Have you ever noticed some pvc (plastic pipe) near your air conditioner outside of your home? Have you ever lived in a home with a window unit? Then you maybe you have wondered why or how that water gets there. Let’s dive into the basics here.
How air conditioners work (the jist)
They work by passing warm air over very cold pipes or coils. The coils are connected inside your home to the ones outside the home inside the large condenser. The thing that makes loud noises when it is on, that one. When the system is on, the coils are cooled and the blower motor blows recirculated cooled air inside your home.
Where the water comes from
The warmer air moving over the very cold coils creates condensation, this water needs to be drain properly for the system to work at full efficiency. This water can be remove many ways and depending on where the air handler unit is installed. If the unit is vertically place in a closet or garage, it will have a condensation water pump to remove the water that has collected in a small pan someplace. For attic installations or horizontal placements, the unit could have a large shallow pan that has either a heating element to burn off water slowly or drain by normal gravity to the outside. Remember we are talking just the basics here folks, every system is always slightly different.
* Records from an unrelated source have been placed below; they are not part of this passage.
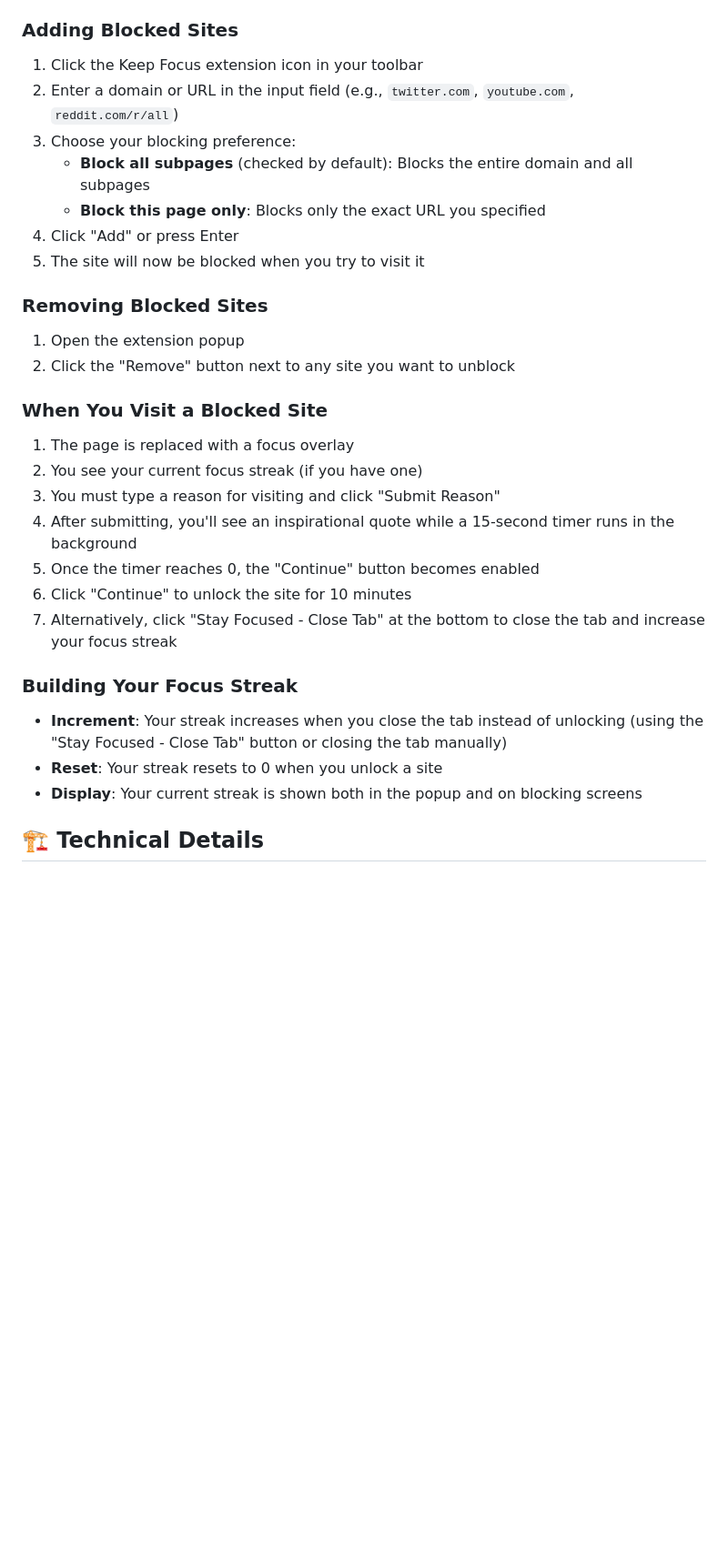
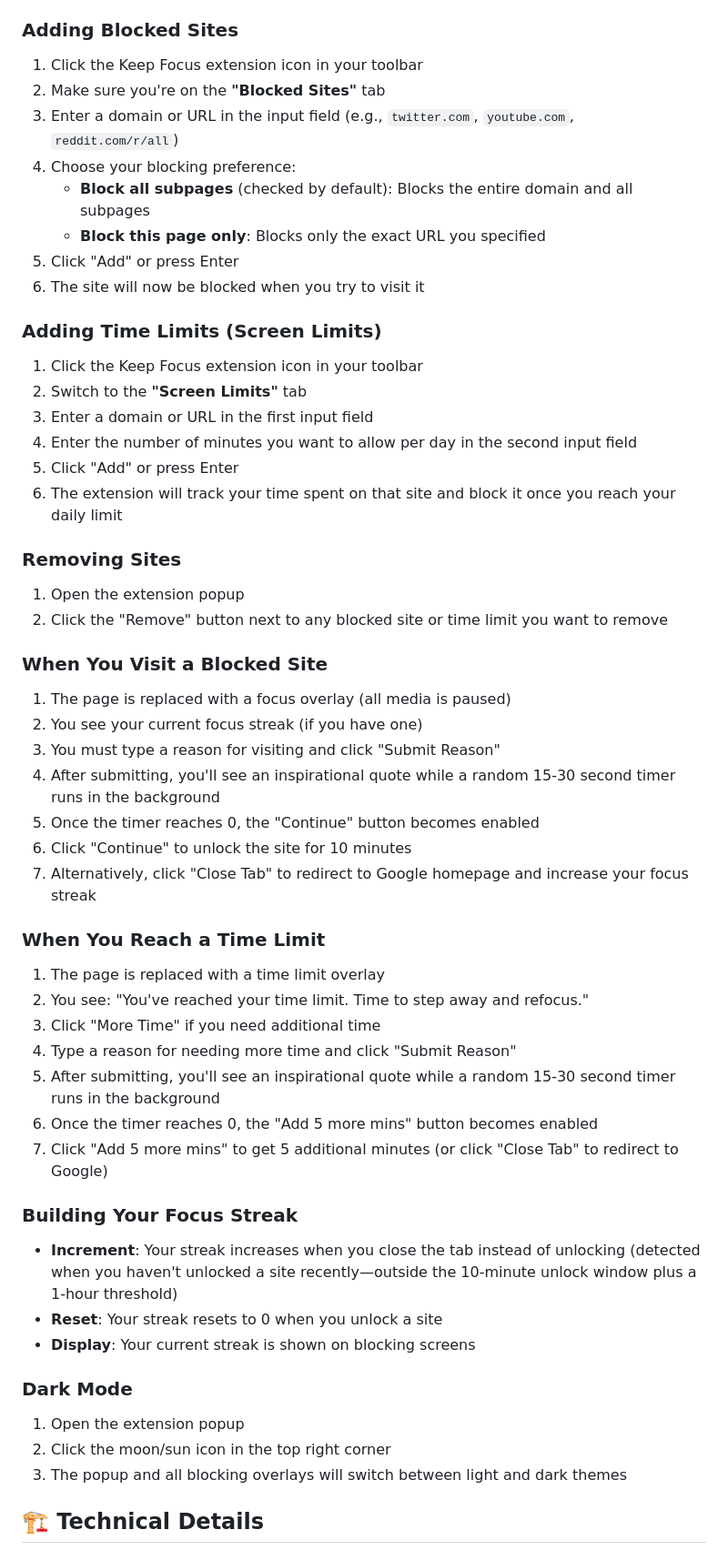
Before and after one commit to Mpire25/keep-focus, a Markdown page: README.md, the part around the change printed below. Shown: that part at 91% size. Rendered like a GitHub page; blank space fills up the shorter version.

Commit message:
updated README.md with latest code updates

```diff
--- a/README.md
+++ b/README.md
@@ -42,33 +60,59 @@ The rest of the description is AI generated.
 ### Adding Blocked Sites
 
 1. Click the Keep Focus extension icon in your toolbar
-2. Enter a domain or URL in the input field (e.g., `twitter.com`, `youtube.com`, `reddit.com/r/all`)
-3. Choose your blocking preference:
+2. Make sure you're on the **"Blocked Sites"** tab
+3. Enter a domain or URL in the input field (e.g., `twitter.com`, `youtube.com`, `reddit.com/r/all`)
+4. Choose your blocking preference:
    - **Block all subpages** (checked by default): Blocks the entire domain and all subpages
    - **Block this page only**: Blocks only the exact URL you specified
-4. Click "Add" or press Enter
-5. The site will now be blocked when you try to visit it
+5. Click "Add" or press Enter
+6. The site will now be blocked when you try to visit it
 
-### Removing Blocked Sites
+### Adding Time Limits (Screen Limits)
+
+1. Click the Keep Focus extension icon in your toolbar
+2. Switch to the **"Screen Limits"** tab
+3. Enter a domain or URL in the first input field
+4. Enter the number of minutes you want to allow per day in the second input field
+5. Click "Add" or press Enter
+6. The extension will track your time spent on that site and block it once you reach your daily limit
+
+### Removing Sites
 
 1. Open the extension popup
-2. Click the "Remove" button next to any site you want to unblock
+2. Click the "Remove" button next to any blocked site or time limit you want to remove
 
 ### When You Visit a Blocked Site
 
-1. The page is replaced with a focus overlay
+1. The page is replaced with a focus overlay (all media is paused)
 2. You see your current focus streak (if you have one)
 3. You must type a reason for visiting and click "Submit Reason"
-4. After submitting, you'll see an inspirational quote while a 15-second timer runs in the background
+4. After submitting, you'll see an inspirational quote while a random 15-30 second timer runs in the background
 5. Once the timer reaches 0, the "Continue" button becomes enabled
 6. Click "Continue" to unlock the site for 10 minutes
-7. Alternatively, click "Stay Focused - Close Tab" at the bottom to close the tab and increase your focus streak
+7. Alternatively, click "Close Tab" to redirect to Google homepage and increase your focus streak
+
+### When You Reach a Time Limit
+
+1. The page is replaced with a time limit overlay
+2. You see: "You've reached your time limit. Time to step away and refocus."
+3. Click "More Time" if you need additional time
+4. Type a reason for needing more time and click "Submit Reason"
+5. After submitting, you'll see an inspirational quote while a random 15-30 second timer runs in the background
+6. Once the timer reaches 0, the "Add 5 more mins" button becomes enabled
+7. Click "Add 5 more mins" to get 5 additional minutes (or click "Close Tab" to redirect to Google)
 
 ### Building Your Focus Streak
 
-- **Increment**: Your streak increases when you close the tab instead of unlocking (using the "Stay Focused - Close Tab" button or closing the tab manually)
+- **Increment**: Your streak increases when you close the tab instead of unlocking (detected when you haven't unlocked a site recently—outside the 10-minute unlock window plus a 1-hour threshold)
 - **Reset**: Your streak resets to 0 when you unlock a site
-- **Display**: Your current streak is shown both in the popup and on blocking screens
+- **Display**: Your current streak is shown on blocking screens
+
+### Dark Mode
+
+1. Open the extension popup
+2. Click the moon/sun icon in the top right corner
+3. The popup and all blocking overlays will switch between light and dark themes
 
 ## 🏗️ Technical Details
 
```
Also changed, not shown: other parts of README.md (+50 -13 lines).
Having water flow from your ac system is always a good sign it’s working correctly. But what if you don’t see water moving or coming from your system you ask? Well this where you must play find the water outlet, normally found outside near the condenser.
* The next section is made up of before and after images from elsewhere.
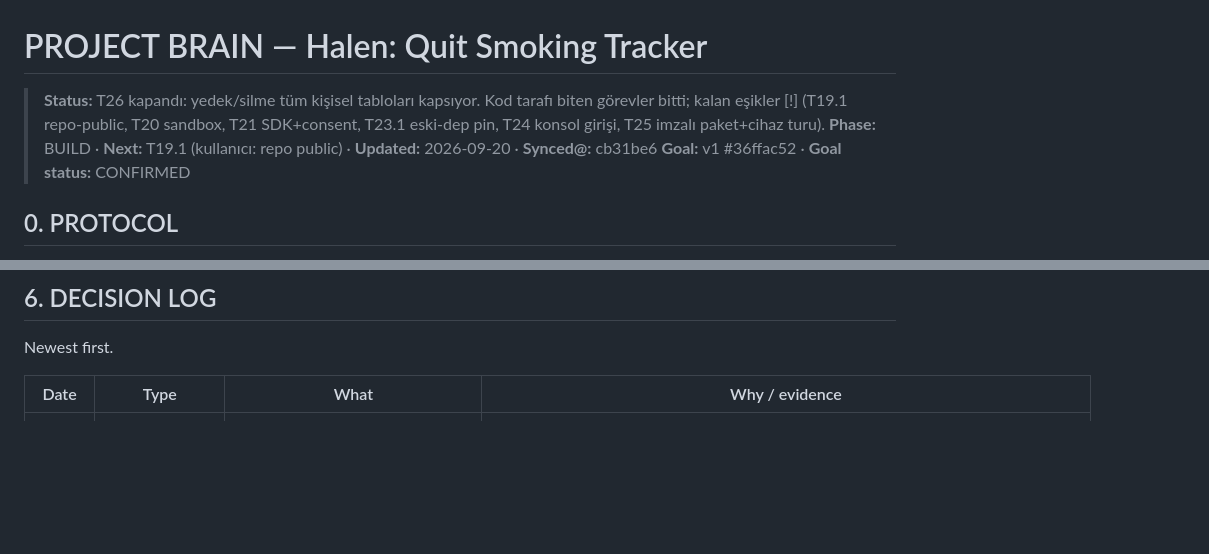
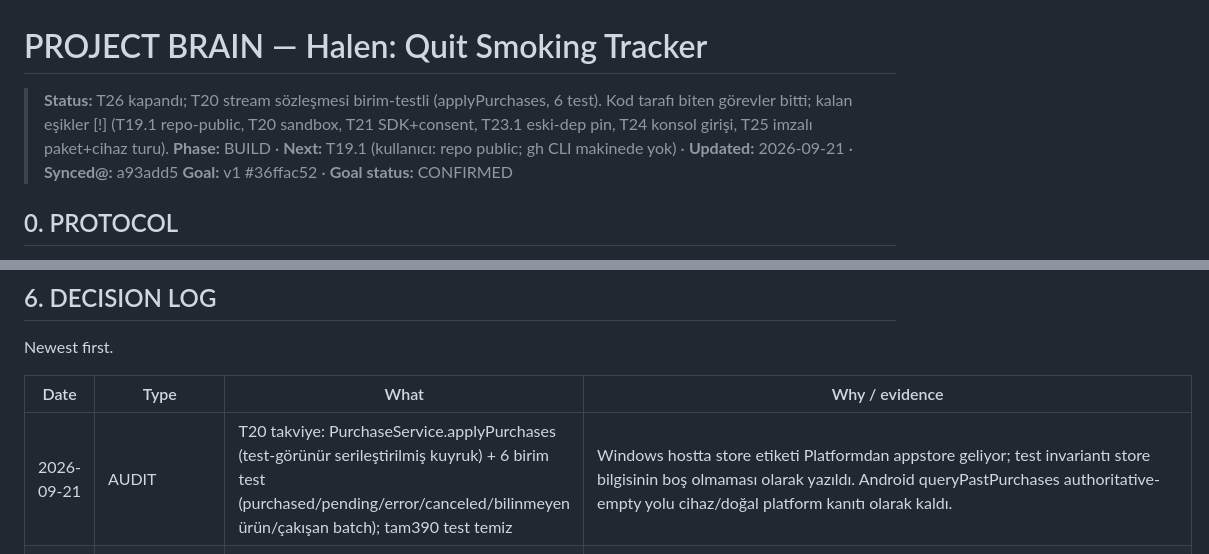
Before and after one commit to XPersPective/halen-quit-smoking, a Markdown page: PROJECT_BRAIN.md, 2 parts joined by grey strips. GitHub-like rendering; blank space fills up the shorter version.

Commit message:
docs(brain): T20 matrix evidence + worktree prep notes

```diff
--- a/PROJECT_BRAIN.md
+++ b/PROJECT_BRAIN.md
@@ -1,8 +1,8 @@
 <!-- project-brain:v1 -->
 # PROJECT BRAIN — Halen: Quit Smoking Tracker
 
-> **Status:** T26 kapandı: yedek/silme tüm kişisel tabloları kapsıyor. Kod tarafı biten görevler bitti; kalan eşikler [!] (T19.1 repo-public, T20 sandbox, T21 SDK+consent, T23.1 eski-dep pin, T24 konsol girişi, T25 imzalı paket+cihaz turu).
-> **Phase:** BUILD · **Next:** T19.1 (kullanıcı: repo public) · **Updated:** 2026-09-20 · **Synced@:** cb31be6
+> **Status:** T26 kapandı; T20 stream sözleşmesi birim-testli (applyPurchases, 6 test). Kod tarafı biten görevler bitti; kalan eşikler [!] (T19.1 repo-public, T20 sandbox, T21 SDK+consent, T23.1 eski-dep pin, T24 konsol girişi, T25 imzalı paket+cihaz turu).
+> **Phase:** BUILD · **Next:** T19.1 (kullanıcı: repo public; gh CLI makinede yok) · **Updated:** 2026-09-21 · **Synced@:** a93add5
 > **Goal:** v1 #36ffac52 · **Goal status:** CONFIRMED
 
 ## 0. PROTOCOL
@@ -394,6 +394,7 @@ Newest first.
 
 | Date | Type | What | Why / evidence |
 |---|---|---|---|
+| 2026-09-21 | AUDIT | T20 takviye: PurchaseService.applyPurchases (test-görünür serileştirilmiş kuyruk) + 6 birim test (purchased/pending/error/canceled/bilinmeyen ürün/çakışan batch); tam390 test temiz | Windows hostta store etiketi Platformdan appstore geliyor; test invariantı store bilgisinin boş olmaması olarak yazıldı. Android queryPastPurchases authoritative-empty yolu cihaz/doğal platform kanıtı olarak kaldı. |
 | 2026-09-20 | AUDIT | T26 A2: export/import/wipe tüm kişisel tablolara genişletildi; 4 yeni test; tam384 test + analiz temiz | T3-review bulguları (a) wipe kapsamı, (b) milestones round-trip, (c) quitTs fresh-device satır yokluğu, (d) round-trip test adı iddiası, (e) v8/v9/v10 alanları — tamamı kapandı. Backup düz metin; PRIVACY_POLICY bunu söylüyor. |
 | 2026-09-20 | AUDIT | T24 A2: bildirim izin envanteri manifest'ten, xcprivacy mevcut, beyan taslağı yazıldı | Hukuki beyan iddiası yok; taslak olarak etiketli. Kullanıcı konsol girişine kadar [!]. |
 | 2026-09-20 | AUDIT | T23 A2: temiz logcat kanıtı (PID6335, 32 satır, 1 benign uyarı); eski-commit worktree build denemesi başarısız (AAR metadata + home_widget incremental cache) → T23.1 notu güncellendi | /tmp/halen-log.txt. Worktree kaldırıldı. T23.1 için gerekli: eski pubspec.lock pin'leriyle izole build veya CI işi. |
```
Here in Tampa Bay at Martin Carpenters Air Conditioning & Heating Inc we install all different types of systems and always find our self’s making sure this vital part of the puzzle is taken care for you.
Leaks or Clogs
Is there water coming from the system where it shouldn’t or maybe there is a clog and the safety switch has stopped your system from turning on? This isn’t too much of an alarm, you can try a few quick tips from Martin:
Check the line make sure it isn’t dry, this means a clog some place in the line. Use a wet/dry vacuum to try and suck the clog out.
If there is a leak, try to determine if the line can be cut and then fitted back together. Most lines are rubber hoses, making it easy if needed to address leaks in the line. Just get some fittings that will join two ends together. Remove the bad section of line and viola, no leak.
Included in our Summer Special Tune up, we check all the main components for issues, making sure you are staying cool all year round here in Tampa Bay!
until next time, Martin.